GIVEN ENTRIES START

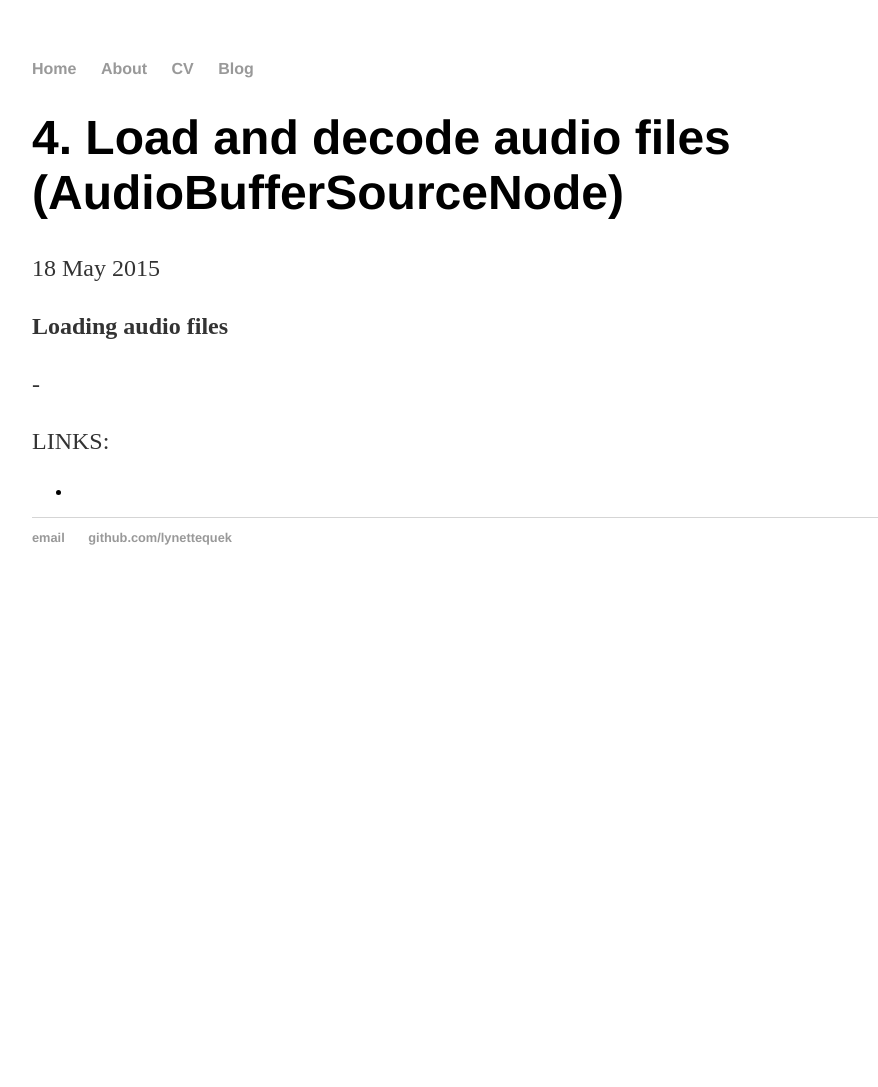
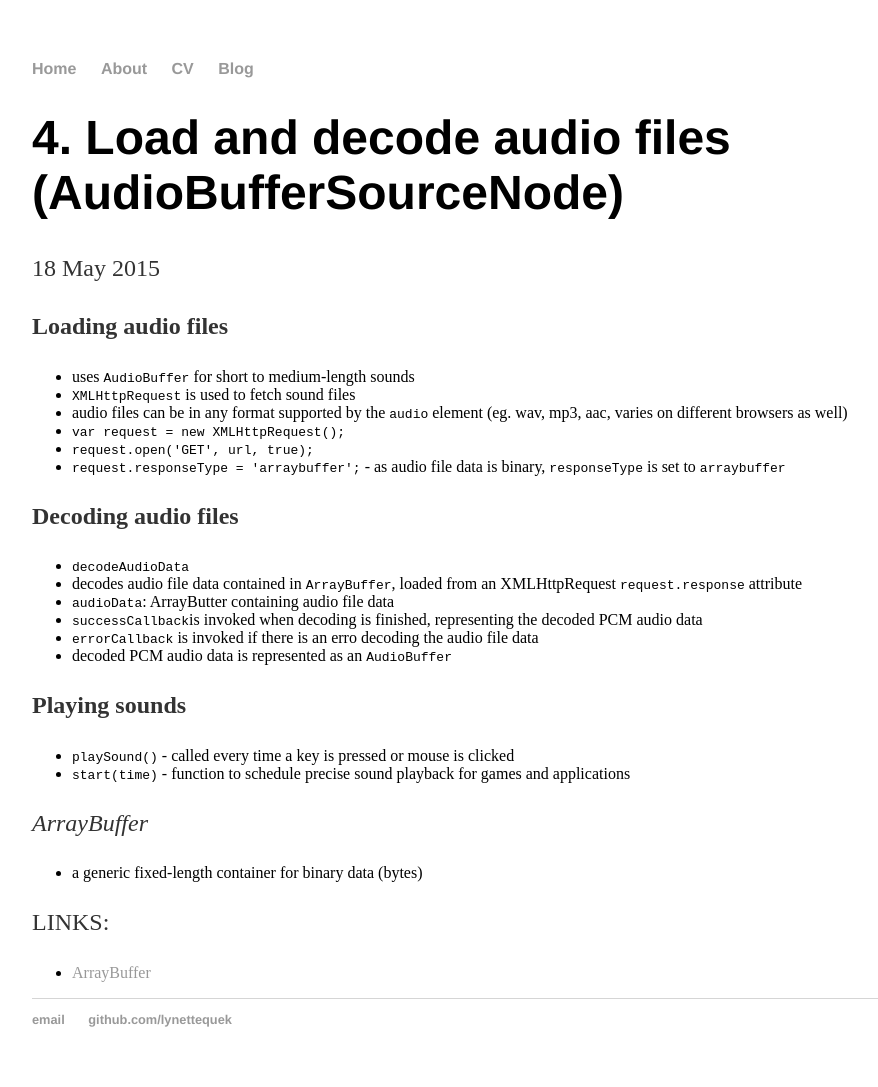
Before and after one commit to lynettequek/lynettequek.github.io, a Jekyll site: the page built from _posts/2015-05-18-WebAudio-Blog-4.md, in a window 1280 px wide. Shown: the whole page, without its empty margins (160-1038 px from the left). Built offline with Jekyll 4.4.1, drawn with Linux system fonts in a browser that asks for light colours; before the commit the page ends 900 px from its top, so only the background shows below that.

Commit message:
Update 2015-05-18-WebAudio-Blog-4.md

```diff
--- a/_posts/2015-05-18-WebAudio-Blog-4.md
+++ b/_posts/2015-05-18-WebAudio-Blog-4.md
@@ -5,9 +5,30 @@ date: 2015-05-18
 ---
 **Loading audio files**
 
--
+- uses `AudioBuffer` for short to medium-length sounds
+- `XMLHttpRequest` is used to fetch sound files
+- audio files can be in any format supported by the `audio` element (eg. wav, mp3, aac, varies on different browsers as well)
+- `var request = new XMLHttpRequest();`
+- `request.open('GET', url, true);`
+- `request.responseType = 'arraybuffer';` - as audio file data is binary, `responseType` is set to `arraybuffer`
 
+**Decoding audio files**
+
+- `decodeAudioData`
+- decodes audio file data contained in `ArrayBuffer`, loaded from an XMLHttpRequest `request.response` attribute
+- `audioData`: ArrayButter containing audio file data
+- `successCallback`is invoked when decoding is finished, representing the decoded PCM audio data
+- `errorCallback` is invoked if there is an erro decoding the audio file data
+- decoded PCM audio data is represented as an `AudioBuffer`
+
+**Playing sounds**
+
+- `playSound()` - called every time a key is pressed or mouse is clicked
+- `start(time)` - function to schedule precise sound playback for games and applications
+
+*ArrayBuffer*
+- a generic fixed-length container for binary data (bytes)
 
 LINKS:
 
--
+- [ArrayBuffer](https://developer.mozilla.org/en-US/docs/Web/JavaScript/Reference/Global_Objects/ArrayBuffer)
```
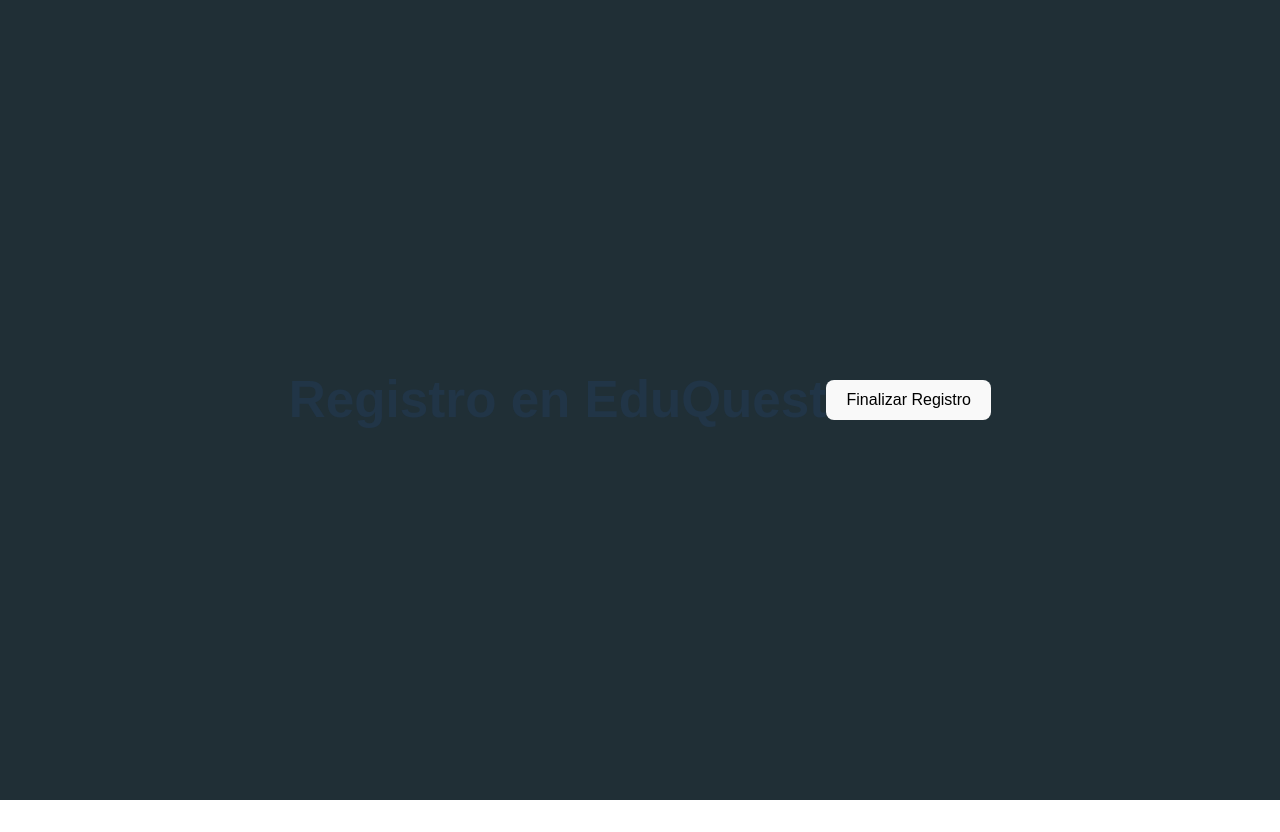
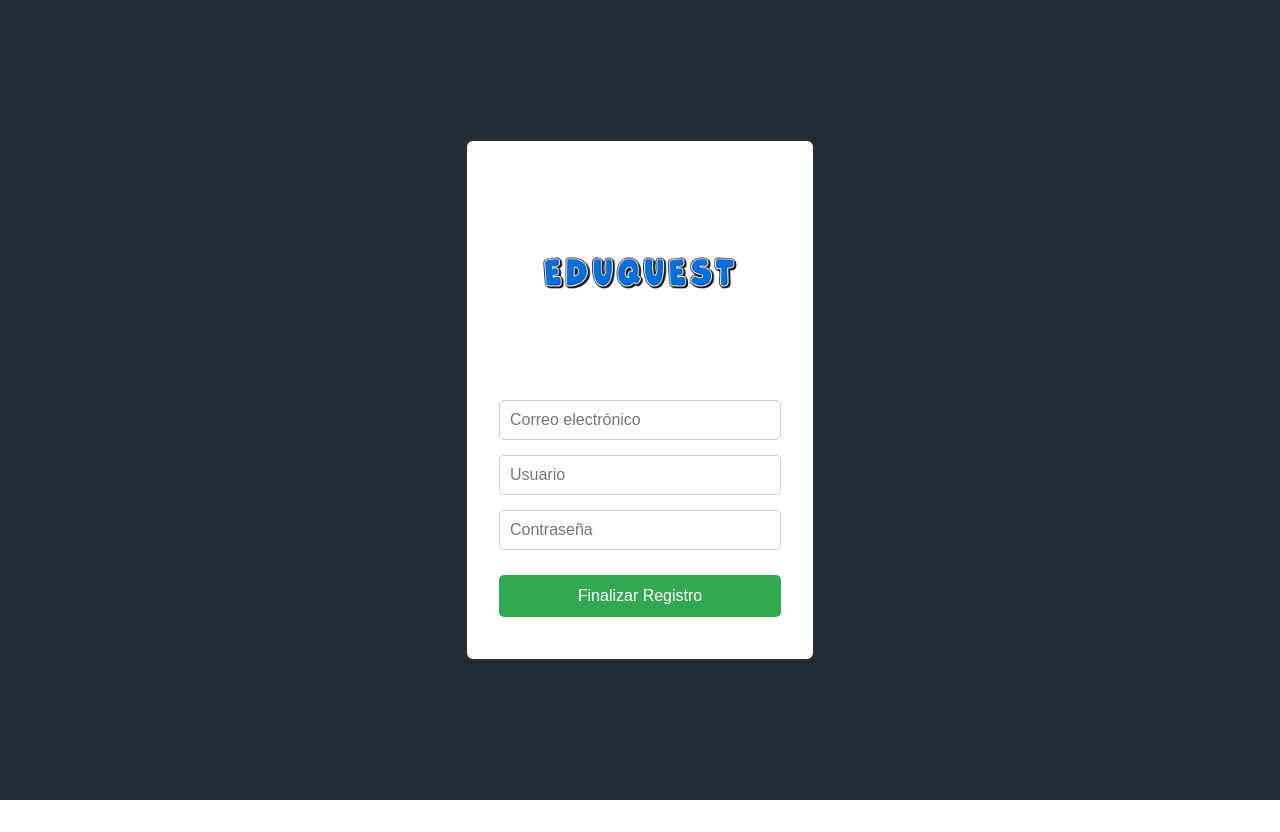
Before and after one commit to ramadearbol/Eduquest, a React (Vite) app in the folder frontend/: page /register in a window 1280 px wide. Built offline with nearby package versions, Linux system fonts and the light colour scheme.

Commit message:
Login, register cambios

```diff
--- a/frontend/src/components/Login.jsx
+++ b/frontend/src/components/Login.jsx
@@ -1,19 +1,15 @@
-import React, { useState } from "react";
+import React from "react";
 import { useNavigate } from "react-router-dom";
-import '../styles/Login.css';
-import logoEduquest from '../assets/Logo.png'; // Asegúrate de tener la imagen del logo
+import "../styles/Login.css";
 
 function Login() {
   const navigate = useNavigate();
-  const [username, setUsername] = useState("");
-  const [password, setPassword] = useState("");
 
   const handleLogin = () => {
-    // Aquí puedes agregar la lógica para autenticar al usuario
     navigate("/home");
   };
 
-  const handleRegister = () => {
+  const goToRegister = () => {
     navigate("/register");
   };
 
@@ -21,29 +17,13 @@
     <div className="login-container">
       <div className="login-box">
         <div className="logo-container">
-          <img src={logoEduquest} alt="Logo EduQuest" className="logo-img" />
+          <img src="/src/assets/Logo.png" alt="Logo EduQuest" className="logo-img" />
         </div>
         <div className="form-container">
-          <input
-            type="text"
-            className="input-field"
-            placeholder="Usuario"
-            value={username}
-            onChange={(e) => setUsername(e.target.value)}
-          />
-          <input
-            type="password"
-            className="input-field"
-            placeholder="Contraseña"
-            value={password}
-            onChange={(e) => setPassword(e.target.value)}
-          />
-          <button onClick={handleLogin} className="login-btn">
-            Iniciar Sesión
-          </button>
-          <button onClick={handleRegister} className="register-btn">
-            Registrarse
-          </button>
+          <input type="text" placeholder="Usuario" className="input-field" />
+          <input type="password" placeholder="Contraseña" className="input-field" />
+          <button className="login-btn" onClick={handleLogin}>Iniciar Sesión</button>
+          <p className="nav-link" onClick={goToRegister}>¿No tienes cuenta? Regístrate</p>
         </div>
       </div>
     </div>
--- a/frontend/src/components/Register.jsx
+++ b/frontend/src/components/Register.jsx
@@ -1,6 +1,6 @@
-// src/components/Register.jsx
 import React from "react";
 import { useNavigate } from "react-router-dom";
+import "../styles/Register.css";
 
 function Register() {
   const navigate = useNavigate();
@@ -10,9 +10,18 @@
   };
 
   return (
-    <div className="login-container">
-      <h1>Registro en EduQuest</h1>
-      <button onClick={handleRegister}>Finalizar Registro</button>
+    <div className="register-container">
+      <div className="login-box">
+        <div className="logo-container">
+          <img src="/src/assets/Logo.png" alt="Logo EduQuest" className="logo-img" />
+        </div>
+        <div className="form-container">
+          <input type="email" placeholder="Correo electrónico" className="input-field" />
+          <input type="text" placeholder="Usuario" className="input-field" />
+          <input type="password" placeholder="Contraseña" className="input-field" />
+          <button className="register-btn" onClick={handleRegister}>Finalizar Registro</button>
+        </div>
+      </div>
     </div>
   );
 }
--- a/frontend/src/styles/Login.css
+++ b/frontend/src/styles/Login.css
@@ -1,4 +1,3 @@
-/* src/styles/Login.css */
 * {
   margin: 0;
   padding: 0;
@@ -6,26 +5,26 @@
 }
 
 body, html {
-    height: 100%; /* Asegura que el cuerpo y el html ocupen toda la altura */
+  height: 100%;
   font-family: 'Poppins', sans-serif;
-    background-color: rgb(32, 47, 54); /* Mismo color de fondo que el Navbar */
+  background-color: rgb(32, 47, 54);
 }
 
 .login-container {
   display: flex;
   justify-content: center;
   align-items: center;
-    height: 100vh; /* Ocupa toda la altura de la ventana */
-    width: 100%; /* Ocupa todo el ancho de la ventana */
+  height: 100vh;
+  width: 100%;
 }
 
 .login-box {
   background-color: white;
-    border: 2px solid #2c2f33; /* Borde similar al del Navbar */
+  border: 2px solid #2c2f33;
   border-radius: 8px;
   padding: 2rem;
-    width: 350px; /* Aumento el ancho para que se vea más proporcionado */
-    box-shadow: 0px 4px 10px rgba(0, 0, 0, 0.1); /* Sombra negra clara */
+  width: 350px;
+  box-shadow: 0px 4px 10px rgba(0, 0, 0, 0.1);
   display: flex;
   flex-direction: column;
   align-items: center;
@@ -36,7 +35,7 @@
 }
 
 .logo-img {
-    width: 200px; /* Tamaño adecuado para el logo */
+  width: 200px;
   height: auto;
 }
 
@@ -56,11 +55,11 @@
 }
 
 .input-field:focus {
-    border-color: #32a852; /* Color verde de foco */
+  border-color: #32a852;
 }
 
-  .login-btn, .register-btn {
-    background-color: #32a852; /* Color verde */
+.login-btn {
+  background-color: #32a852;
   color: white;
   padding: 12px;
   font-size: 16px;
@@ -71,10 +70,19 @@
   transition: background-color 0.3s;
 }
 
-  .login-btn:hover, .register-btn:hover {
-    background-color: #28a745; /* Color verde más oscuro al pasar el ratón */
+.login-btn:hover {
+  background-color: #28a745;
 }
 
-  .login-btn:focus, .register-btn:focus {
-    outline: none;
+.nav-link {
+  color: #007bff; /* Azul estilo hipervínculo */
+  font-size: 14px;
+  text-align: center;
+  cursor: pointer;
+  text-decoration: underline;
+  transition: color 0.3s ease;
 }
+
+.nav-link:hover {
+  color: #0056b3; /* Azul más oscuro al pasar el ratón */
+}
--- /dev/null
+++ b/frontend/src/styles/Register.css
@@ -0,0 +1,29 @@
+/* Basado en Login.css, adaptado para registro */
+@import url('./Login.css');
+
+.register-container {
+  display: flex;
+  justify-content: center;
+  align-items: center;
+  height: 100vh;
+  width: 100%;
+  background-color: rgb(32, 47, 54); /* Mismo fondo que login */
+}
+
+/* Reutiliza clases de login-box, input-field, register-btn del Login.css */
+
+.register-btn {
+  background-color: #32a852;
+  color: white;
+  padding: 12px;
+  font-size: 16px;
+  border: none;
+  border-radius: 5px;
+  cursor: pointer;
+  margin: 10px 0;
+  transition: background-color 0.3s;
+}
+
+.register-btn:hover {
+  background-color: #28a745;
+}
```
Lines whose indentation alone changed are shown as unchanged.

GIVEN ENTRIES END

WHAT TO PRODUCE: Check every line of the data above for the string "logo", and copy those that have it.

SOLVED PROBLEM:
-import logoEduquest from '../assets/Logo.png'; // Asegúrate de tener la imagen del logo
         <div className="logo-container">
-          <img src={logoEduquest} alt="Logo EduQuest" className="logo-img" />
+          <img src="/src/assets/Logo.png" alt="Logo EduQuest" className="logo-img" />
+        <div className="logo-container">
+          <img src="/src/assets/Logo.png" alt="Logo EduQuest" className="logo-img" />
 .logo-img {
-    width: 200px; /* Tamaño adecuado para el logo */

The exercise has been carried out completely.